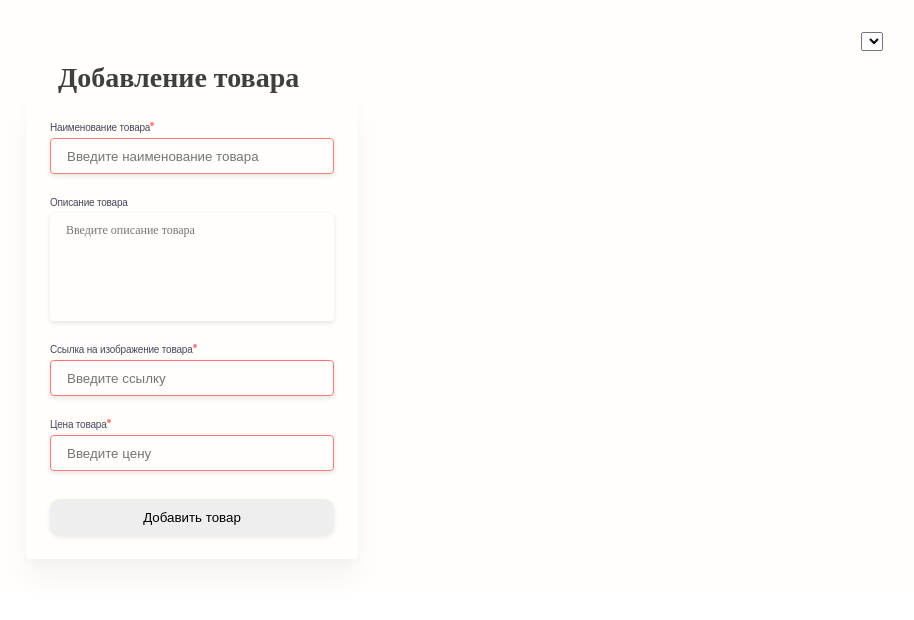
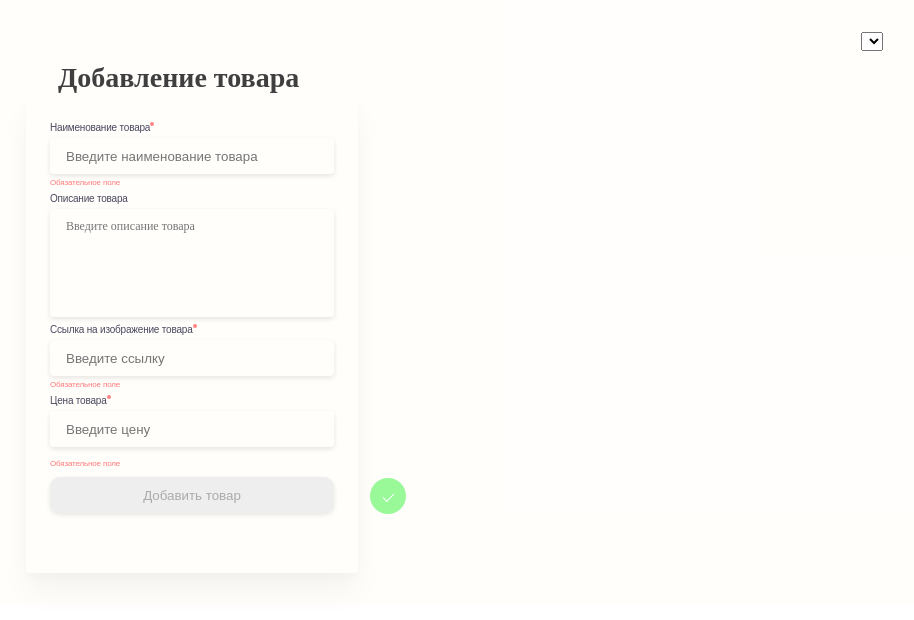
Before and after one commit to deem-zee/idaproject-test, a Vue app: page / in a window 1536 px wide. Shown: the top 620 px of the page, without its empty margins (6-920 px from the left). Built offline with nearby package versions, Linux system fonts and the light colour scheme; a web font is replaced by a local one.

Commit message:
исправлена врестка компонента addProduct

```diff
--- a/src/App.vue
+++ b/src/App.vue
@@ -1,7 +1,6 @@
 <template>
   <div id="app">
     <add-product class="addProd"></add-product>
-    <!-- <product-sort></product-sort> -->
     <product-list class="prodList"></product-list>
     <a class="toTop" href="#">&#8593;</a>
   </div>
@@ -30,8 +29,6 @@ export default {
 @import url('http://fonts.cdnfonts.com/css/source-sans-pro');
 @media screen and (min-width: 1440px) {
   body {
-    // display: flex;
-    // justify-content: center;
     margin: 0 auto;
   }
   #app {
--- a/src/components/AddProduct.vue
+++ b/src/components/AddProduct.vue
@@ -15,9 +15,9 @@
             placeholder="Введите наименование товара" required
         />
         <p
-            :class="{errmsg:!validNaming, noErr:validNaming}"
-            value="обязательное поле"
-        />
+           :class="{errmsg:!validPrice, noErr:validPrice}"
+        >Обязательное поле
+        </p>
         <div class="labelContainer">
           <label for="productDescription">Описание товара</label>
         </div>
@@ -44,9 +44,9 @@
             required
         />
         <p
-            :class="{errmsg:!validLink, noErr:validLink}"
-            value="обязательное поле"
-        />
+           :class="{errmsg:!validPrice, noErr:validPrice}"
+        >Обязательное поле
+        </p>
         <div class="labelContainer">
             <label for="productPrice">Цена товара</label>
             <div class="requiredCircle" />
@@ -62,15 +62,18 @@
             placeholder="Введите цену"
             required
         />
-        <p
-            :class="{errmsg:!validPrice, noErr:validPrice}"
-            class="errmsg"
-            value="обязательное поле"
-        />
+        <div class="errorArea">
+          <p
+           :class="{errmsg:!validPrice, noErr:validPrice}"
+          >Обязательное поле
+        </p>
+        </div>
+
         <button
             id="addProduct__container__submit"
             @click.prevent="addProduct(product)"
-            :disabled="validate === false"
+            :disabled="(validate === false)"
+            :class="{validChecked: validate}"
            >Добавить товар
         </button>
         <div
@@ -104,7 +107,7 @@ export default {
     computed: {
 
         validate() {
-            return (this.product.naming && this.product.link && !isNaN(Number(this.product.price)))
+            return (this.product.naming && this.product.link && !isNaN(Number(this.product.price)) && Number(this.product.price) !== 0 ) ? true : false;
 
         },
         validNaming() {
@@ -216,7 +219,6 @@ input, button {
 input, textarea {
   padding-top: 10px;
   padding-left: 16px;
-  margin-bottom: 16px;
   overflow: hidden;
   white-space: nowrap;
   text-overflow: ellipsis;
@@ -250,14 +252,9 @@ button {
   border: 1px solid rgb(153, 249, 153);
 }
 .noErr {
-  display: none;
+  visibility: hidden;
 }
-.error {
-  border: 1px solid rgb(255, 121, 121);
-  &:after {
-    content: "это поле обязательно"
-  }
-}
+
 .errmsg {
   font-family: 'Source Sans Pro', sans-serif;
   font-style: normal;
@@ -268,11 +265,55 @@ button {
   margin-bottom: 2px;
   line-height: 10px;
   letter-spacing: -0.02em;
+  text-align:left;
 }
 .successfullyAdded {
   opacity: 1;
   transition: opacity 1s ease-in;
 }
+.errorArea {
+  margin-top: 4px;
+  height:16px;
+  position: relative;
+  margin-bottom: 2px;
+  p {
+    position: absolute;
+    top: 4px;
+  }
+}
+    .success {
+        position: relative;
+        left: 320px;
+        top: -35px;
+        color: white;
+        background: rgb(153, 249, 153);
+        border-radius: 4px;
+        width: 36px;
+        height: 36px;
+        border-radius: 18px;
+        z-index: 1;
+        opacity: 0;
+        transition: opacity 1s ease-in;
+    }
+    .arrow {
+        position: relative;
+        top: 14.5px;
+        left: 13px;
+        transform: rotate(-45deg);
+        width: 10px;
+        height: 5px;
+        border-left: 1px solid white;
+        border-bottom: 1px solid white;
+
+    }
+    .successfullyAdded {
+        opacity: 1;
+        transition: opacity 1s ease-in;
+    }
+  .validChecked {
+    background: rgb(153, 249, 153);
+    color: white;
+  }
 }
 
 
```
========================================================================
**What is expected:**
Restate each entry word for word, leaving out any pictures.

**Completed task:**
Before and after one commit to deem-zee/idaproject-test, a Vue app: page / in a window 1536 px wide. Shown: the top 620 px of the page, without its empty margins (6-920 px from the left). Built offline with nearby package versions, Linux system fonts and the light colour scheme; a web font is replaced by a local one.

Commit message:
исправлена врестка компонента addProduct

```diff
--- a/src/App.vue
+++ b/src/App.vue
@@ -1,7 +1,6 @@
 <template>
   <div id="app">
     <add-product class="addProd"></add-product>
-    <!-- <product-sort></product-sort> -->
     <product-list class="prodList"></product-list>
     <a class="toTop" href="#">&#8593;</a>
   </div>
@@ -30,8 +29,6 @@ export default {
 @import url('http://fonts.cdnfonts.com/css/source-sans-pro');
 @media screen and (min-width: 1440px) {
   body {
-    // display: flex;
-    // justify-content: center;
     margin: 0 auto;
   }
   #app {
--- a/src/components/AddProduct.vue
+++ b/src/components/AddProduct.vue
@@ -15,9 +15,9 @@
             placeholder="Введите наименование товара" required
         />
         <p
-            :class="{errmsg:!validNaming, noErr:validNaming}"
-            value="обязательное поле"
-        />
+           :class="{errmsg:!validPrice, noErr:validPrice}"
+        >Обязательное поле
+        </p>
         <div class="labelContainer">
           <label for="productDescription">Описание товара</label>
         </div>
@@ -44,9 +44,9 @@
             required
         />
         <p
-            :class="{errmsg:!validLink, noErr:validLink}"
-            value="обязательное поле"
-        />
+           :class="{errmsg:!validPrice, noErr:validPrice}"
+        >Обязательное поле
+        </p>
         <div class="labelContainer">
             <label for="productPrice">Цена товара</label>
             <div class="requiredCircle" />
@@ -62,15 +62,18 @@
             placeholder="Введите цену"
             required
         />
-        <p
-            :class="{errmsg:!validPrice, noErr:validPrice}"
-            class="errmsg"
-            value="обязательное поле"
-        />
+        <div class="errorArea">
+          <p
+           :class="{errmsg:!validPrice, noErr:validPrice}"
+          >Обязательное поле
+        </p>
+        </div>
+
         <button
             id="addProduct__container__submit"
             @click.prevent="addProduct(product)"
-            :disabled="validate === false"
+            :disabled="(validate === false)"
+            :class="{validChecked: validate}"
            >Добавить товар
         </button>
         <div
@@ -104,7 +107,7 @@ export default {
     computed: {
 
         validate() {
-            return (this.product.naming && this.product.link && !isNaN(Number(this.product.price)))
+            return (this.product.naming && this.product.link && !isNaN(Number(this.product.price)) && Number(this.product.price) !== 0 ) ? true : false;
 
         },
         validNaming() {
@@ -216,7 +219,6 @@ input, button {
 input, textarea {
   padding-top: 10px;
   padding-left: 16px;
-  margin-bottom: 16px;
   overflow: hidden;
   white-space: nowrap;
   text-overflow: ellipsis;
@@ -250,14 +252,9 @@ button {
   border: 1px solid rgb(153, 249, 153);
 }
 .noErr {
-  display: none;
+  visibility: hidden;
 }
-.error {
-  border: 1px solid rgb(255, 121, 121);
-  &:after {
-    content: "это поле обязательно"
-  }
-}
+
 .errmsg {
   font-family: 'Source Sans Pro', sans-serif;
   font-style: normal;
@@ -268,11 +265,55 @@ button {
   margin-bottom: 2px;
   line-height: 10px;
   letter-spacing: -0.02em;
+  text-align:left;
 }
 .successfullyAdded {
   opacity: 1;
   transition: opacity 1s ease-in;
 }
+.errorArea {
+  margin-top: 4px;
+  height:16px;
+  position: relative;
+  margin-bottom: 2px;
+  p {
+    position: absolute;
+    top: 4px;
+  }
+}
+    .success {
+        position: relative;
+        left: 320px;
+        top: -35px;
+        color: white;
+        background: rgb(153, 249, 153);
+        border-radius: 4px;
+        width: 36px;
+        height: 36px;
+        border-radius: 18px;
+        z-index: 1;
+        opacity: 0;
+        transition: opacity 1s ease-in;
+    }
+    .arrow {
+        position: relative;
+        top: 14.5px;
+        left: 13px;
+        transform: rotate(-45deg);
+        width: 10px;
+        height: 5px;
+        border-left: 1px solid white;
+        border-bottom: 1px solid white;
+
+    }
+    .successfullyAdded {
+        opacity: 1;
+        transition: opacity 1s ease-in;
+    }
+  .validChecked {
+    background: rgb(153, 249, 153);
+    color: white;
+  }
 }
 
 
```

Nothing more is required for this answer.